The so-called special relationship between the UK and the USA was much in evidence in this Prom, with English music that could well have been American, English music that was written in America, and American music that could only be American. It was also a farewell concert, marking the end of Juanjo Mena’s tenure as Chief Conductor of the BBC Philharmonic, and the programme showed off all his and his orchestra’s strengths.
Mena has been with the BBC Phil since 2011 and has established an enviable rapport with his players, the primary benefits being a tight but highly mobile ensemble, an impressively responsive string section, and top-class brass and woodwinds fielding many a notable solo. Mena is very keen on maintaining a light and lithe touch that hasn’t always fitted with the heavier end of the repertoire, although I recall a fine Bruckner 6 from the 2012 Proms that thrived under his guidance. His conducting style looks expansive but in fact generates from a meticulously articulated rhythmic vitality and release of detail, all filtered through a highly developed ear for colour.
All the above flowed copiously here, starting with William Walton’s Portsmouth Point, his first published (and career-making) work, and a force-field of energy inspired by Rowlandson’s vivid illustration of eighteenth-century dock-side life. It’s like early Stravinsky with added furious syncopations backed up by a large percussion section, Mena keeping this moto perpetuo show on the road with impressive, near-total discipline. Brilliantly played to accentuate its jazzy wit, the Walton was in marked contrast to the sober earnestness of Aaron Copland’s Connotations, an early-1960s piece written for the New York Philharmonic’s gala opening concert in its new Lincoln Center home (Avery Fisher Hall), which apparently baffled the guest of honour, Jacqueline Kennedy, hardly an ingratiating piece that you wonder if you’ll ever encounter it again. (Or ... It’s a masterpiece when heard in either of Leonard Bernstein’s searing recordings, respectively CBS/Sony and DG, and both New York Philharmonic – Ed.) It is assertively serialist with one of those voguish, Sixties titles. You couldn’t fault the BBC Philharmonic’s clean and ferocious attack beefed up by yet more percussion. In fact, the serialism isn’t that rigorous, with many passages of sequence, imitation and slips into tonality that might have helped the First Lady get her bearings. There are also piano and celesta solos that admit a degree of nostalgia before glittering angularity takes back control.

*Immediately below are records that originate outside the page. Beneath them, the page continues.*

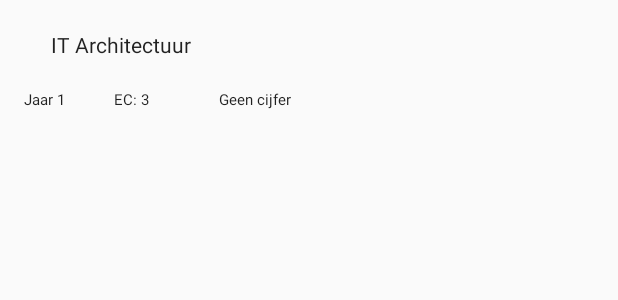
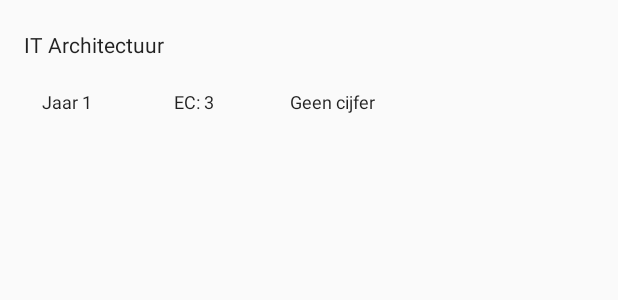
Before and after one commit to Joepin8/Course_Manager, an Android app: the layout view_content_row.xml on its own in the app's theme, with its tools: preview values and no code run, on a phone screen of 412 x 824 dp. Shown: the top 300 px of the screen. Run offline under Robolectric (Android 15) with nearby library versions, the phone set to English and light mode, and no system bars.

```diff
--- a/app/src/main/res/layout/view_content_row.xml
+++ b/app/src/main/res/layout/view_content_row.xml
@@ -11,73 +11,73 @@
 
     <TextView
         android:id="@+id/vak_naam"
-        android:layout_width="376dp"
-        android:layout_height="39dp"
-        android:layout_marginEnd="3dp"
-        android:layout_marginStart="3dp"
+        android:layout_width="0dp"
+        android:layout_height="0dp"
         android:paddingLeft="16dp"
         android:paddingRight="16dp"
         android:paddingTop="20dp"
         android:text="IT Architectuur"
         android:textAppearance="@style/TextAppearance.AppCompat.Subhead"
         android:textSize="14sp"
-        app:layout_constraintBottom_toBottomOf="parent"
+        tools:layout_constraintTop_creator="1"
+        tools:layout_constraintRight_creator="1"
+        tools:layout_constraintBottom_creator="1"
+        app:layout_constraintBottom_toTopOf="@+id/vak_jaar"
+        app:layout_constraintRight_toRightOf="parent"
+        tools:layout_constraintLeft_creator="1"
         app:layout_constraintLeft_toLeftOf="parent"
-        app:layout_constraintRight_toRightOf="parent"
-        app:layout_constraintTop_toTopOf="parent"
-        app:layout_constraintVertical_bias="0.0"
-        tools:layout_constraintBottom_creator="1"
-        tools:layout_constraintLeft_creator="1"
-        tools:layout_constraintRight_creator="1"
-        tools:layout_constraintTop_creator="1" />
+        app:layout_constraintTop_toTopOf="parent" />
 
     <TextView
         android:id="@+id/vak_cijfer"
         android:layout_width="135dp"
-        android:layout_height="33dp"
+        android:layout_height="40dp"
         android:paddingLeft="16dp"
         android:paddingRight="16dp"
         android:paddingTop="20dp"
         android:text="Geen cijfer"
         android:textAppearance="@style/TextAppearance.AppCompat.Body1"
-        android:textSize="10sp"
+        android:textSize="12sp"
         app:layout_constraintBaseline_toBaselineOf="@+id/vak_ec"
-        app:layout_constraintLeft_toRightOf="@+id/vak_ec"
         tools:layout_constraintBaseline_creator="1"
         tools:layout_constraintLeft_creator="1"
-        android:layout_marginLeft="10dp" />
+        app:layout_constraintLeft_toRightOf="@+id/vak_ec" />
 
     <TextView
         android:id="@+id/vak_jaar"
-        android:layout_width="60dp"
-        android:layout_height="34dp"
+        android:layout_width="0dp"
+        android:layout_height="40dp"
+        android:layout_marginStart="12dp"
         android:paddingLeft="16dp"
         android:paddingRight="16dp"
         android:paddingTop="20dp"
         android:text="Jaar 1"
+        android:textAlignment="viewStart"
         android:textAppearance="@style/TextAppearance.AppCompat.Body1"
-        android:textSize="10sp"
+        android:textSize="12sp"
+        app:layout_constraintRight_toLeftOf="@+id/vak_ec"
+        tools:layout_constraintRight_creator="1"
         app:layout_constraintBaseline_toBaselineOf="@+id/vak_ec"
-        app:layout_constraintLeft_toLeftOf="parent"
         tools:layout_constraintBaseline_creator="1"
         tools:layout_constraintLeft_creator="1"
-        android:layout_marginLeft="0dp" />
+        app:layout_constraintLeft_toLeftOf="@+id/vak_naam" />
 
     <TextView
         android:id="@+id/vak_ec"
-        android:layout_width="60dp"
-        android:layout_height="34dp"
+        android:layout_width="77dp"
+        android:layout_height="40dp"
         android:paddingLeft="16dp"
         android:paddingRight="16dp"
         android:paddingTop="20dp"
         android:text="EC: 3"
         android:textAppearance="@style/TextAppearance.AppCompat.Body1"
-        android:textSize="10sp"
-        app:layout_constraintLeft_toRightOf="@+id/vak_jaar"
-        app:layout_constraintTop_toBottomOf="@+id/vak_naam"
+        android:textSize="12sp"
+        tools:layout_constraintTop_creator="1"
+        android:layout_marginStart="100dp"
+        android:layout_marginTop="39dp"
         tools:layout_constraintLeft_creator="1"
-        tools:layout_constraintTop_creator="1"
-        android:layout_marginLeft="0dp"
-        android:layout_marginTop="0dp" />
+        app:layout_constraintLeft_toLeftOf="parent"
+        app:layout_constraintTop_toTopOf="parent"
+        android:layout_marginLeft="100dp" />
 
 </android.support.constraint.ConstraintLayout>
```
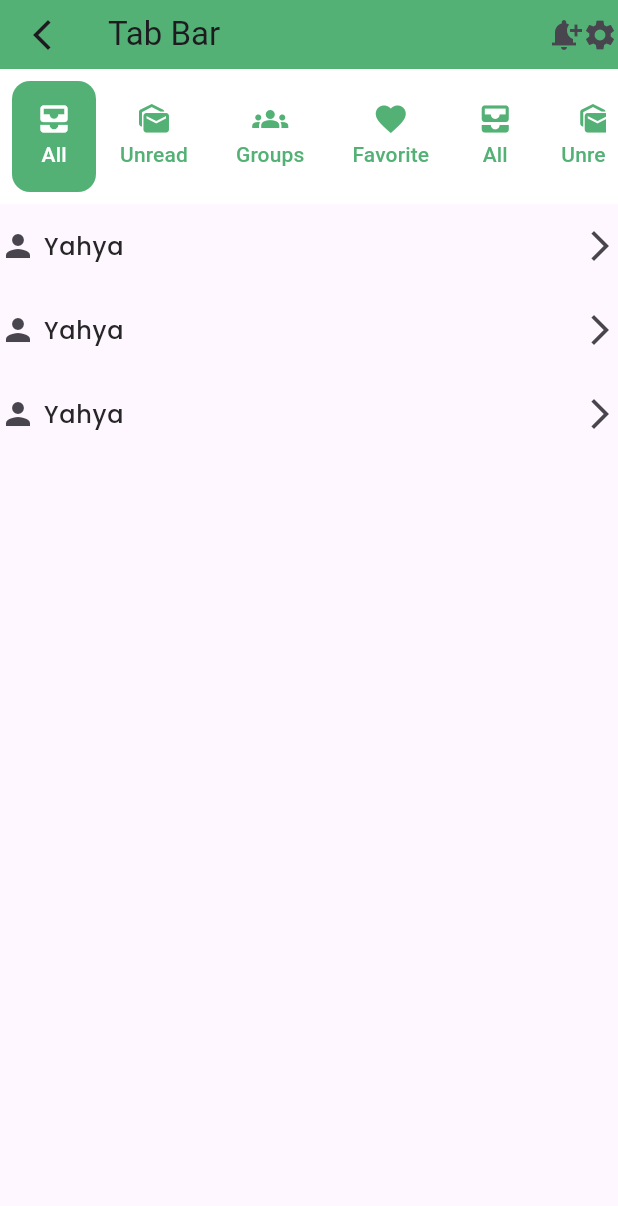
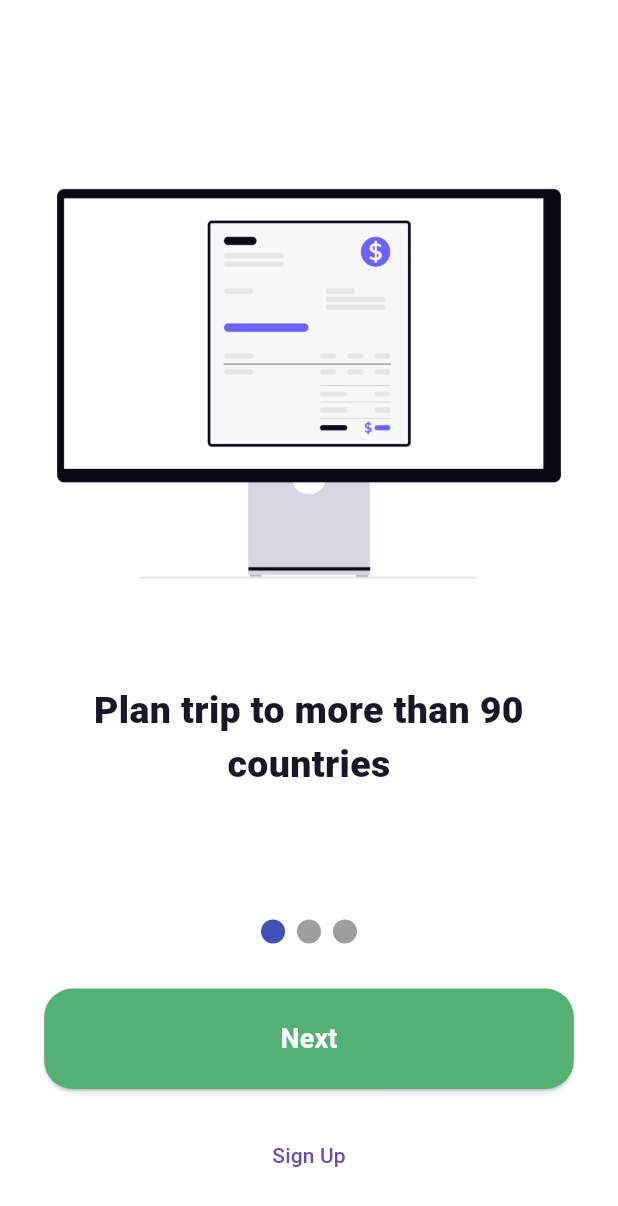
Before and after one commit to AbRehman536/yahya_project, a Flutter app: the screen it shows after launch, on a phone screen of 412 x 824 dp. Shown: the top 1206 px of the screen. Run offline on Flutter 3.47's test engine with Material 3 defaults, Android fonts, the phone set to English and light mode, and no system bars; drawn by our look-alikes of smooth_page_indicator; our stand-ins replace carousel_slider, device_preview, google_fonts.

Commit message:
Page view  done

```diff
--- /dev/null
+++ b/lib/extra/models/onBoardingModel.dart
@@ -0,0 +1,6 @@
+class OnBoardingModel {
+  final String image;
+  final String title;
+
+  OnBoardingModel({required this.image, required this.title});
+}
--- /dev/null
+++ b/lib/extra/pageView.dart
@@ -0,0 +1,97 @@
+import 'package:flutter/material.dart';
+import 'package:smooth_page_indicator/smooth_page_indicator.dart';
+import 'package:yahya_project/extra/models/onBoardingModel.dart';
+import 'package:yahya_project/utils/app_assets.dart';
+import 'package:yahya_project/utils/app_colors.dart';
+import 'package:yahya_project/widgets/custom_button.dart';
+
+class PageViewScreen extends StatefulWidget {
+  const PageViewScreen({super.key});
+
+  @override
+  State<PageViewScreen> createState() => _PageViewScreenState();
+}
+
+class _PageViewScreenState extends State<PageViewScreen> {
+  int currentPage = 0;
+  PageController pageController = PageController();
+  List<OnBoardingModel> onBoardingList = [
+    OnBoardingModel(
+        image: AppAssets.onBoarding1,
+        title: "Plan trip to more than 90 countries"),
+    OnBoardingModel(
+        image: AppAssets.onBoarding2,
+        title: "Hassle free and quick flight booking"),
+    OnBoardingModel(
+        image: AppAssets.onBoarding3,
+        title: "Real time flight status to keep you inform"),
+  ];
+  @override
+  Widget build(BuildContext context) {
+    return Scaffold(
+      backgroundColor: AppColors.secondaryColor,
+      body: Column(
+        children: [
+          Expanded(
+            child: PageView.builder(
+              onPageChanged: (index){
+                setState(() {
+                  currentPage = index;
+                });
+              },
+              //scrollDirection: Axis.vertical,
+              controller: pageController,
+              itemCount: onBoardingList.length,
+              itemBuilder: (BuildContext context, int index) {
+              return Padding(
+                padding: const EdgeInsets.all(16.0),
+                child: Column(
+                  crossAxisAlignment: CrossAxisAlignment.center,
+                  children: [
+                    SizedBox(height: 90,),
+                  Image.asset(onBoardingList[index].image.toString(),
+                  width: double.infinity,height: 300,),
+                    SizedBox(height: 50,),
+                    Text(onBoardingList[index].title.toString(),
+                    textAlign: TextAlign.center,
+                    style: TextStyle(
+                      fontSize: 25,
+                      fontWeight: FontWeight.w800,
+                      color: AppColors.darkColor
+                    ),),
+
+                  ],),
+              );
+            },),
+          ),
+          SizedBox(height: 30,),
+          SmoothPageIndicator(
+              controller: pageController,  // PageController
+              count:  onBoardingList.length,
+              effect:  JumpingDotEffect(),  // your preferred effect
+              onDotClicked: (index){
+              }
+          ),
+          SizedBox(height: 30,),
+          CustomButton(buttonLabel:
+          currentPage == onBoardingList.length - 1 ? "Get Started" : "Next",
+              onPressed: (){
+            if(currentPage == onBoardingList.length - 1){
+              showDialog(context: context, builder: (BuildContext context) {
+                return AlertDialog(title: Text("Thank You"),);
+              }, );
+            }
+            else{
+              pageController.nextPage(
+                  duration: Duration(milliseconds: 300),
+                  curve: Curves.easeInOut);
+            }
+          }),
+          SizedBox(height: 20,),
+          TextButton(onPressed: (){}, child: Text("Sign Up")),
+          SizedBox(height: 30,),
+        ],
+      ),
+    );
+  }
+}
--- a/lib/main.dart
+++ b/lib/main.dart
@@ -2,6 +2,7 @@
 import 'package:flutter/material.dart';
 import 'package:yahya_project/extra/app_bar/app_bar.dart';
 import 'package:yahya_project/extra/app_bar/tab_bar.dart';
+import 'package:yahya_project/extra/pageView.dart';
 import 'package:yahya_project/screens/auth/login_screen.dart';
 import 'package:yahya_project/screens/home/beverages.dart';
 import 'package:yahya_project/screens/home/bottom_bar.dart';
@@ -36,7 +37,7 @@
       locale: DevicePreview.locale(context),
       builder: DevicePreview.appBuilder,
 
-      home: TabBarScreen(),
+      home: PageViewScreen(),
     );
   }
 }
--- a/lib/utils/app_assets.dart
+++ b/lib/utils/app_assets.dart
@@ -10,6 +10,9 @@
   static String can1Image = "assets/images/can1.png";
   static String cart1Image = "assets/images/cart1.png";
   static String dialogImage = "assets/images/dialogimage.png";
+  static String onBoarding1 = "assets/images/onBoarding1.png";
+  static String onBoarding2 = "assets/images/onBoarding2.png";
+  static String onBoarding3 = "assets/images/onBoarding3.png";
 
 
   static String carousel1Image = "https://img.magnific.com/free-photo/variety-organic-vegetables-supermarket_53876-138173.jpg?semt=ais_hybrid&w=740&q=80";
--- a/pubspec.yaml
+++ b/pubspec.yaml
@@ -37,6 +37,7 @@
   cupertino_icons: ^1.0.8
   google_fonts: ^8.2.1
   carousel_slider: ^5.1.2
+  smooth_page_indicator: ^3.0.0
 
 
 dev_dependencies:
```
Also changed, not shown: assets/images/onBoarding1.png (added), assets/images/onBoarding2.png (added), assets/images/onBoarding3.png (added), pubspec.lock.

I am still torn over a preference for soprano or tenor soloist in Britten’s precocious song-cycle Les illuminations (it was originally written for the former). A tenor with edge can add a penetrating and dangerous eroticism to Rimbaud’s poems, but Sally Matthews was very persuasive. The detail of the text’s overheated imagery dissolved in the Royal Albert Hall, but Matthews deployed the decorative sighs and slides of ‘Antique’ and ‘Being beauteous’ to suggest a very French sensuality in considerable style, and with great subtlety she gave the impression of peeling away the layers of inscrutable meaning and desire. How did the twenty-six-year-old Britten know how to write this? It’s a mystery that clearly engaged Matthews. The BBCP strings were superb, tender, breezy and covering any lack of clarity in the vocal line.
Obliqueness and veiled suggestion did not figure in the two extracts from Samuel Barber’s opera Antony and Cleopatra, for which Matthews changed into a figure-flattering gold dress. The work was such a spectacular and expensive flop when it opened the Met’s first season at its Lincoln Center address in 1966 that Barber retreated from composing. It was probably a mercy that a lot of Franco Zeffirelli’s indulgent rehash of Shakespeare got even more lost than Rimbaud, not helped by Barber’s unresonant scoring. The voluptuous size of Matthews’s soprano came into its own and the singer was equal to the explicit melodrama of Cleopatra’s sex-and-death dilemma.
The concert ended with more Britten, the ‘Four Sea Interludes’ from Peter Grimes, in a performance that reaffirmed Britten’s genius as an impressionist. Mena and his musicians laid-down the flat horizons of ‘Dawn’, dabbed ‘Sunday Morning’ with virtuosic splashes of woodwind colour, brilliantly caught the hard shadows that erupt out of ‘Moonlight’ and drove ‘Storm’ at gale-force.